A season of three KINGs

Piers writes:

My wife sings in a choir and tells me that hearing singing is nowhere near as good as doing it. She considers it exercise. She can sing the word 'Alleluia' for hours, and some of her music uses only that word!<

Hallelujah! It's a singer's paradise. Alleluia! So much in one word.

❚ Hallelujah! "Praise Ye the Lord" in Hebrew ("Hallelu-," praise you all; "-Yah," Yahweh, the Lord.)

❚ Hallelujah! The most famous chorus from Handel's "Messiah."

❚ Hallelujah! A sound that survives the distortions of foreign accents, even the French.

❚ Alleluia! A section of the Proper of the Roman Mass.

❚ Hallelujah! A word so joyous that it's saved until Easter and, therefore, unutterable during Lent.

❚ "Hallelujah," a song by Leonard Cohen covered by endless singers.

❚ Hallelujah! A word you'll hear a lot on 98.1 KING-FM during the Christmas season.

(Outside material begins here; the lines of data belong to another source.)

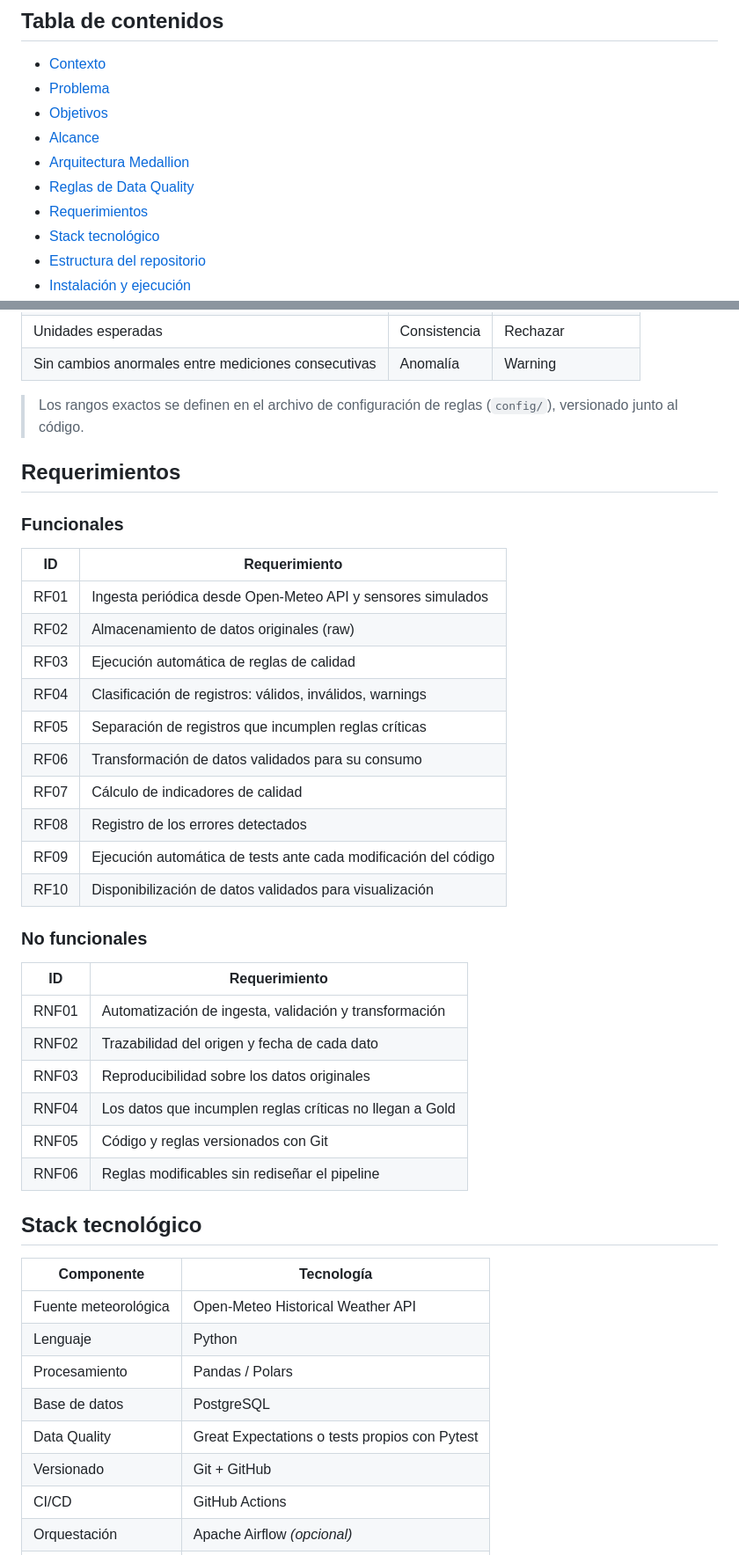
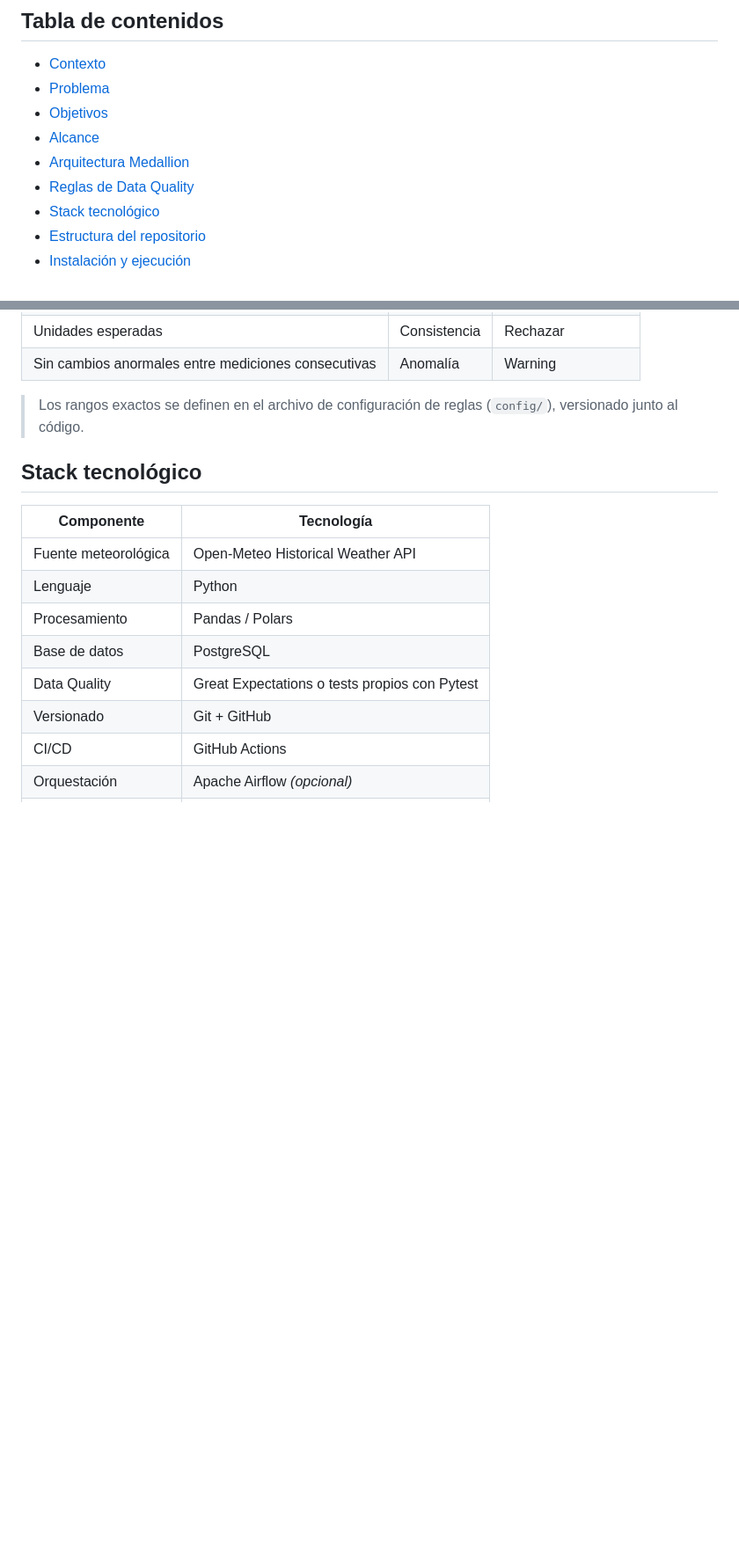
Before and after one commit to mattposs/ingSoftware2026, a Markdown page: README.md, 2 parts joined by grey strips. Shown at 88% size. Rendered like a GitHub page; blank space fills up the shorter version.

Commit message:
Remove requirements sections from README
Removed functional and non-functional requirements sections from README.

```diff
--- a/README.md
+++ b/README.md
@@ -15,7 +15,6 @@
 - [Alcance](#alcance)
 - [Arquitectura Medallion](#arquitectura-medallion)
 - [Reglas de Data Quality](#reglas-de-data-quality)
-- [Requerimientos](#requerimientos)
 - [Stack tecnológico](#stack-tecnológico)
 - [Estructura del repositorio](#estructura-del-repositorio)
 - [Instalación y ejecución](#instalación-y-ejecución)
@@ -116,34 +115,6 @@ flowchart TD
 | Sin cambios anormales entre mediciones consecutivas | Anomalía | Warning |
 
 > Los rangos exactos se definen en el archivo de configuración de reglas (`config/`), versionado junto al código. <!-- TODO: completar link al archivo de reglas -->
-
-## Requerimientos
-
-### Funcionales
-
-| ID | Requerimiento |
-|---|---|
-| RF01 | Ingesta periódica desde Open-Meteo API y sensores simulados |
-| RF02 | Almacenamiento de datos originales (raw) |
-| RF03 | Ejecución automática de reglas de calidad |
-| RF04 | Clasificación de registros: válidos, inválidos, warnings |
-| RF05 | Separación de registros que incumplen reglas críticas |
-| RF06 | Transformación de datos validados para su consumo |
-| RF07 | Cálculo de indicadores de calidad |
-| RF08 | Registro de los errores detectados |
-| RF09 | Ejecución automática de tests ante cada modificación del código |
-| RF10 | Disponibilización de datos validados para visualización |
-
-### No funcionales
-
-| ID | Requerimiento |
-|---|---|
-| RNF01 | Automatización de ingesta, validación y transformación |
-| RNF02 | Trazabilidad del origen y fecha de cada dato |
-| RNF03 | Reproducibilidad sobre los datos originales |
-| RNF04 | Los datos que incumplen reglas críticas no llegan a Gold |
-| RNF05 | Código y reglas versionados con Git |
-| RNF06 | Reglas modificables sin rediseñar el pipeline |
 
 ## Stack tecnológico
 
```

❚ Hallelujah! A football club from South Korea.

A pleasurable experience

But let's go back to Christmas music, and what this word holds for singers.

Pleasure is what it holds - physical pleasure.

Composers love how it sounds, and singers love how it feels. In Latin, where the vowels are pure, there is a beautiful symmetry to what the mouth traverses. Al-le-LU-ia.

I liken it to the visit of the three Kings from the Bible, through the door of the manger. Each King is a vowel, and the manger door is the consonant L, which behaves less like a front door and more like the swinging flap of a pet door, conveniently enough for this manger metaphor.

King A arrives with the sound of the swaddled babe, open and innocent: Ahhh. The flap of the pet door announces King Ehhh, who is higher in bearing, at least in tongue terms.

So we have Ah - leh, and then that L flips again. But this next King has to squeeze through the pet door. You see, he's on the corpulent side, with his old-world U sound of "loom."

Lip-forward, round-cheeked King "OO" has a heavy tongue, too, that drops back in the throat. He joins A and EH, after his indulgent OO, they look at each other, realize no other Kings are coming through the pet door, then look in unison at the swaddled infant and say the only possible wise King thing: Yah!

Hallelujah to the symmetry of the open-sound "ah" on each end, and the dark "oo" center. It sounds almost identical in all language, and is written either with or without the H.

Among the Romanized languages, probably Estonian comes closest to how a singer should enjoy its sound: Halleluuja! That double "uu" underscores not only the meter of the word (short-short-LONG-short) but the extension of the gorgeous U sound.

A singer's breathing must be even more supported during these quiet, dark vowels, or they simply disappear. But what glory when you balance them right.

Lift your own voice and sing

Three Kings walk through a pet door and miracles happen: Choirs form. Puget Sound sings.

With the Christmas Ship Festival showcasing so many choirs on Lake Washington ports of call, and all the concerts of Handel's "Messiah," Northern Lights, Festivals of Lessons and Carols, handbell and brass choirs, this is a vortex of Christmas cheer.

Lift your voice with them, and just see if you can stay out of that choir you dream of joining for another year. You have to feel it!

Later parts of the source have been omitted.